Buying a home will likely be your greatest life purchase. If you think back to your biggest milestones, like having a baby, getting married or purchasing your first automobile, you likely didn’t make choices around them without a great deal of thought.
Buying a house is no different. But while home buyers often spend a lot of time looking for the ideal structure, they don’t spend nearly enough or sometimes any time deciding what loan provider to use for their VA home loan.
When you make the greatest investment in your life, you should shop around and find a home loan loan provider that will get to know you and your family goals, educate you on the purchase and be your partner through the entire process and beyond.

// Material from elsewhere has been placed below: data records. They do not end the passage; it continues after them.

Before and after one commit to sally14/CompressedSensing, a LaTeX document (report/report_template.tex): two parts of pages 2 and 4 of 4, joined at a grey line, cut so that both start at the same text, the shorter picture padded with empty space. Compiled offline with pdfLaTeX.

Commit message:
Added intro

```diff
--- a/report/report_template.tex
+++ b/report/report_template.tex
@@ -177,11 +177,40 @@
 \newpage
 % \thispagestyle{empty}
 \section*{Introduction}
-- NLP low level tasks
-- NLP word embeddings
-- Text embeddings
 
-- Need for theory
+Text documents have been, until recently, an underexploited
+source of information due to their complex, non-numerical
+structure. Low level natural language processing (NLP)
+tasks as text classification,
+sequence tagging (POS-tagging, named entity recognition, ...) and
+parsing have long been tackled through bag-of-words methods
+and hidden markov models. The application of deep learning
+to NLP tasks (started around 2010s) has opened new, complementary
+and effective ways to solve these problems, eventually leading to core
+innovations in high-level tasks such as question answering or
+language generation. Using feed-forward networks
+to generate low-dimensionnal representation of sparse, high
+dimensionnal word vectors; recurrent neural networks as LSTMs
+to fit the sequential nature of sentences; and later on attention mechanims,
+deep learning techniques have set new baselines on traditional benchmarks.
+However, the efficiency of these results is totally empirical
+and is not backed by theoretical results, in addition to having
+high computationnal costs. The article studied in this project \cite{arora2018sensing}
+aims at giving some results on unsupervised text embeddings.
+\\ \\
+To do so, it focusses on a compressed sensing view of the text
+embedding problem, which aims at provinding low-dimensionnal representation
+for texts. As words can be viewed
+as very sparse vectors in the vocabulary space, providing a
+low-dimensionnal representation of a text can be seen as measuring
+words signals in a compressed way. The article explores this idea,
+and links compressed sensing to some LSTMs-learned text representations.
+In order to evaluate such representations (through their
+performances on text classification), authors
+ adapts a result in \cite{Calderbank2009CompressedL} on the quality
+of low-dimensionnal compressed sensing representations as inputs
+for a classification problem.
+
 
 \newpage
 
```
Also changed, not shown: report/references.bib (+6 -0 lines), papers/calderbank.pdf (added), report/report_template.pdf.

Good VA home loan lenders see their reputations as the foundation of their company. They can recite most regulations faster than their kids’ names, but are willing to admit when they need to go back and consult the guidelines. They know in making sure anyone they come across in the market for a home loan is confident and ready for what’s approaching.
Getting a home loan, including a VA home loan, often comes down to “you don’t know what you don’t know.” And in such a complex field as home loan lending, what you don’t know is often quite a lot.
And that’s why crucial not to just go with the first VA home loan loan provider you find. Take time to shop around for someone who knows you and the VA home loan process.
What questions should you ask when looking for the ideal loan provider match? Here are some suggestions.
What is your loan officer’s knowledge with the VA loan?
You’re not just looking for the dollar amount they’ve processed, but their number of closed transactions per year. If your loan officer is just starting out in the company, inquire as to their branch manager or trainer’s numbers.
What is your average “clear to close” time frame?
This is the amount of time it takes from the day they sign a sales contract to the day the sign the papers making the home theirs. A good time frame is between 25 and 30 days. Ask about your loan provider track record, and if a closing is missed, who is going to ensure that your rate lock doesn’t expire. Pro tip: smaller lenders usually have much quicker turnaround time.